Đại Việt is the name of Vietnam for the periods from 1054 to 1400 and 1428 to 1804. Beginning with the rule of Lý Thánh Tông, the third emperor of the Lý Dynasty, until the rule of Gia Long, the first emperor of the Nguyễn Dynasty, it was the second-longest used name for the country after "Văn Lang". Beginning with the rule of Đinh Tiên Hoàng, the country had been referred to as Đại Cồ Việt; the term "Việt" is the same as the Chinese word "Yue", a name in ancient times of various non-Chinese groups who lived in what is now northern/southern China and northern Vietnam. In 1010 Lý Thái Tổ, founder of the Lý Dynasty, moved the capital of Đại Cồ Việt to Thăng Long and built the Imperial Citadel of Thăng Long where the Hanoi Citadel would stand. In 1054, Lý Thánh Tông – the third Lý emperor – renamed the country Đại Việt. In 1149 the Lý dynasty opened Vân Đồn seaport in the modern north-eastern province of Quảng Ninh to foreign trade; the Dai Viet stopped attacks by the Khmer Empire under Suryavarman II in 1128, 1132, 1138.
A final expedition in 1150 had to withdraw. The Mongolians of the Yuan Dynasty were defeated; the last battle, the Battle of Bach Dang, was a decisive defeat for the Mongolians. Dai Viet's victories against the Mongols prevented the Mongolians from conquering South East Asia, prevented the fourth Mongolian invasion of Japan, as their fleet was destroyed during Bach Dang; this became one the greatest victories in Vietnamese military history. In 1400, the founder of the Hồ dynasty, Hồ Quý Ly, changed the country's name to "Đại Ngu". In 1407, Vietnam fell under Ming dynasty domination, which lasted until 1427; the Ming renamed the area "Giao Chỉ". In 1428, Lê Lợi, the founder of the Lê dynasty, liberated Giao Chỉ once again restored the kingdom as "Đại Việt"; the name "Đại Việt" came to end. The country's name was changed yet again, in 1804, this time to "Việt Nam" by Gia Long; the name Đại Việt was taken by one of the nationalist factions in 1936. Names of Vietnam List of monarchs of Vietnam Google Books search State formation on China’s southern frontier: Vietnam as a shadow empire and hegemon, by Tuong Vu

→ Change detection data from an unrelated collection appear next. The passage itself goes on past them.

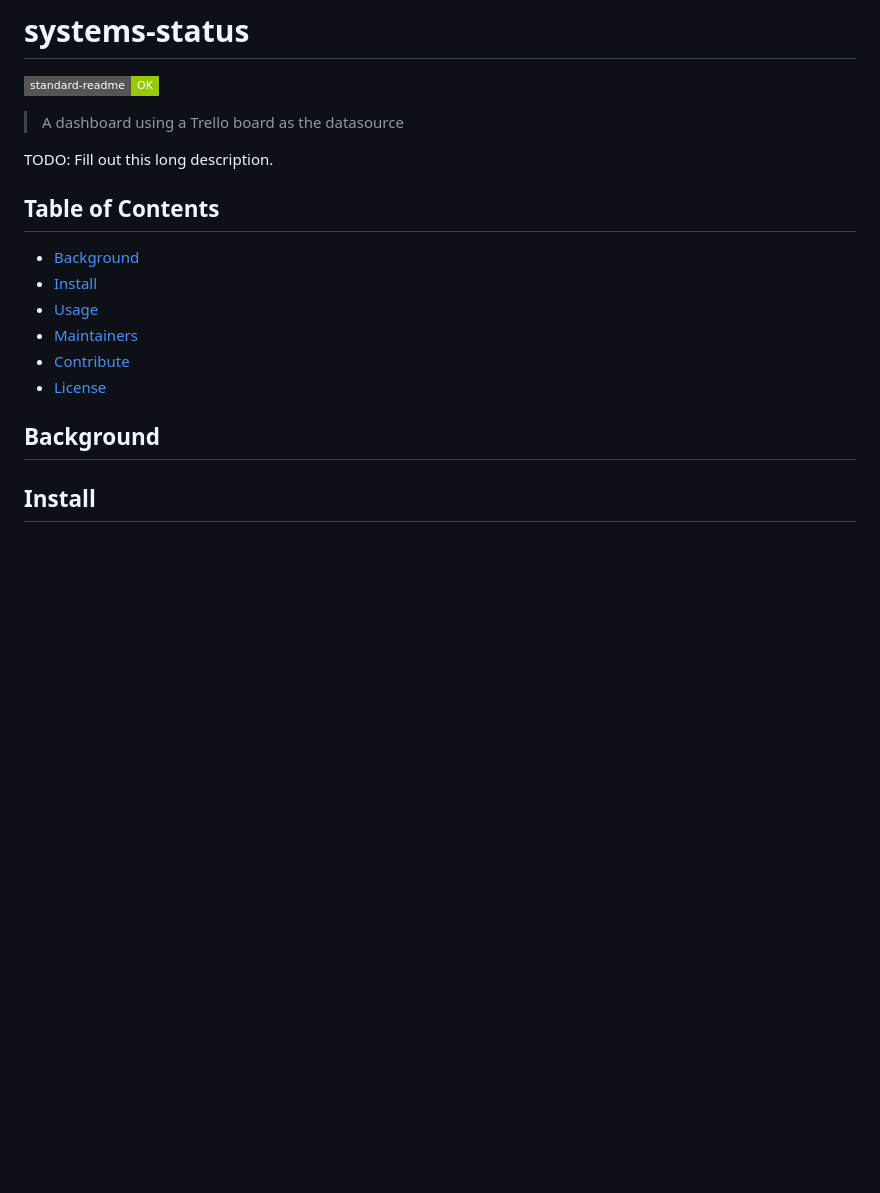
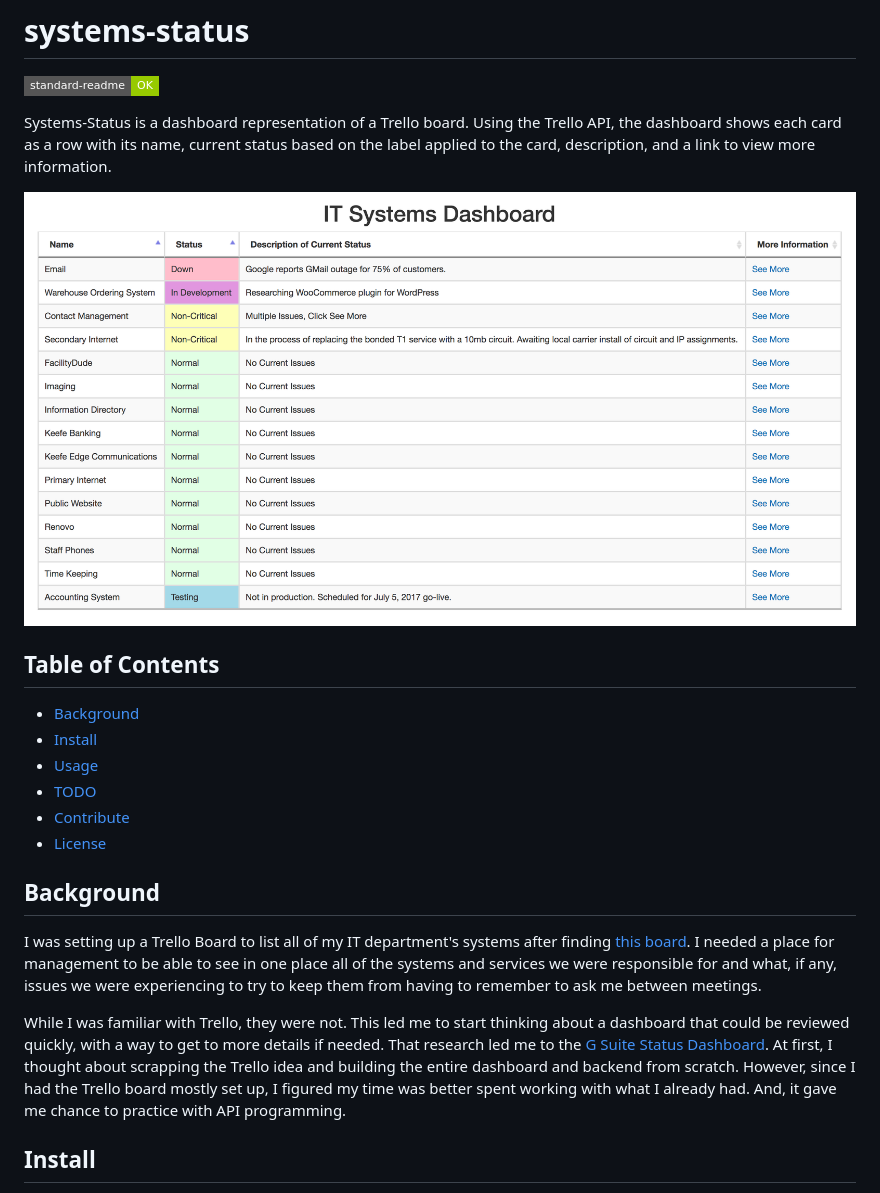
Before and after one commit to nmarlowe/systems-status, a Markdown page: README.md, the part around the change printed below. Rendered like a GitHub page; pictures changed too: img/dashboard.png (added); badges without logos; blank space fills up the shorter version.

```diff
--- a/README.md
+++ b/README.md
@@ -2,20 +2,26 @@
 
 [![standard-readme compliant](https://img.shields.io/badge/standard--readme-OK-green.svg?style=flat-square)](https://github.com/RichardLitt/standard-readme)
 
-> A dashboard using a Trello board as the datasource
 
-TODO: Fill out this long description.
+Systems-Status is a dashboard representation of a Trello board. Using the Trello API, the dashboard shows each card as a row with its name, current status based on the label applied to the card, description, and a link to view more information.
+
+![Screenshot](./img/dashboard.png)
 
 ## Table of Contents
 
 - [Background](#background)
 - [Install](#install)
 - [Usage](#usage)
-- [Maintainers](#maintainers)
+- [TODO](#todo)
 - [Contribute](#contribute)
 - [License](#license)
 
 ## Background
 
+I was setting up a Trello Board to list all of my IT department's systems after finding [this board](https://trello.com/b/fvcB9sTf/it-services-status-dashboard). I needed a place for management to be able to see in one place all of the systems and services we were responsible for and what, if any, issues we were experiencing to try to keep them from having to remember to ask me between meetings.
+
+While I was familiar with Trello, they were not. This led me to start thinking about a dashboard that could be reviewed quickly, with a way to get to more details if needed. That research led me to the [G Suite Status Dashboard](https://www.google.com/appsstatus#hl=en&v=status).
+At first, I thought about scrapping the Trello idea and building the entire dashboard and backend from scratch. However, since I had the Trello board mostly set up, I figured my time was better spent working with what I already had. And, it gave me chance to practice with API programming.
+
 ## Install
 
```
Also changed, not shown: other parts of README.md (+22 -5 lines), img/findboard.gif (added).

A prince is a male ruler ranked below a king and above a duke or member of a monarch's or former monarch's family. Prince is a title of nobility hereditary, in some European states; the feminine equivalent is a princess. The English word derives, via the French word prince, from the Latin noun princeps, from primus and capio, meaning "the chief, most distinguished, prince"; the Latin word prīnceps, became the usual title of the informal leader of the Roman senate some centuries before the transition to empire, the princeps senatus. Emperor Augustus established the formal position of monarch on the basis of principate, not dominion, he tasked his grandsons as summer rulers of the city when most of the government were on holiday in the country or attending religious rituals, for that task, granted them the title of princeps. The title has generic and substantive meanings: generically, prince refers to a member of a family that ruled by hereditary right, the title referring either to sovereigns or to cadets of a sovereign's family.
The term may be broadly used of persons in various continents or eras. In Europe, it is the title borne by dynastic cadets in monarchies, borne by courtesy by members of reigning dynasties. as a substantive title, a prince was a monarch of the lowest rank in post-Napoleonic Europe, e.g. Princes of Andorra, Hohenzollern-Sigmaringen, Monaco and Pyrmont, etc. substantively, the title was granted by popes and secular monarchs to specific individuals and to the heads of some high-ranking European families who, never exercised dynastic sovereignty and whose cadets are not entitled to share the princely title, viz the Princes de Beauvau-Craon, von Bismarck, von Dohna-Schlobitten, von Eulenburg, de Faucigny-Lucinge, von Lichnowsky, von Pless, Ruffo di Calabria, von Sagan, van Ursel, etc. generically, cadets of some non-sovereign families whose head bears the non-dynastic title of prince were sometimes authorized to use the princely title, e.g. von Carolath-Beuthen, de Broglie, Demidoff di San Donato, Lieven, de Merode, Radziwill, von Wrede, etc. substantively, the heirs apparent in some monarchies use a specific princely title associated with a territory within the monarch's realm, e.g. the Princes of Asturias, Grão Pará, Viana, etc. substantively, it became the fashion from the 17th century for the heirs apparent of the leading ducal families to assume a princely title, associated with a seigneurie in the family's possession.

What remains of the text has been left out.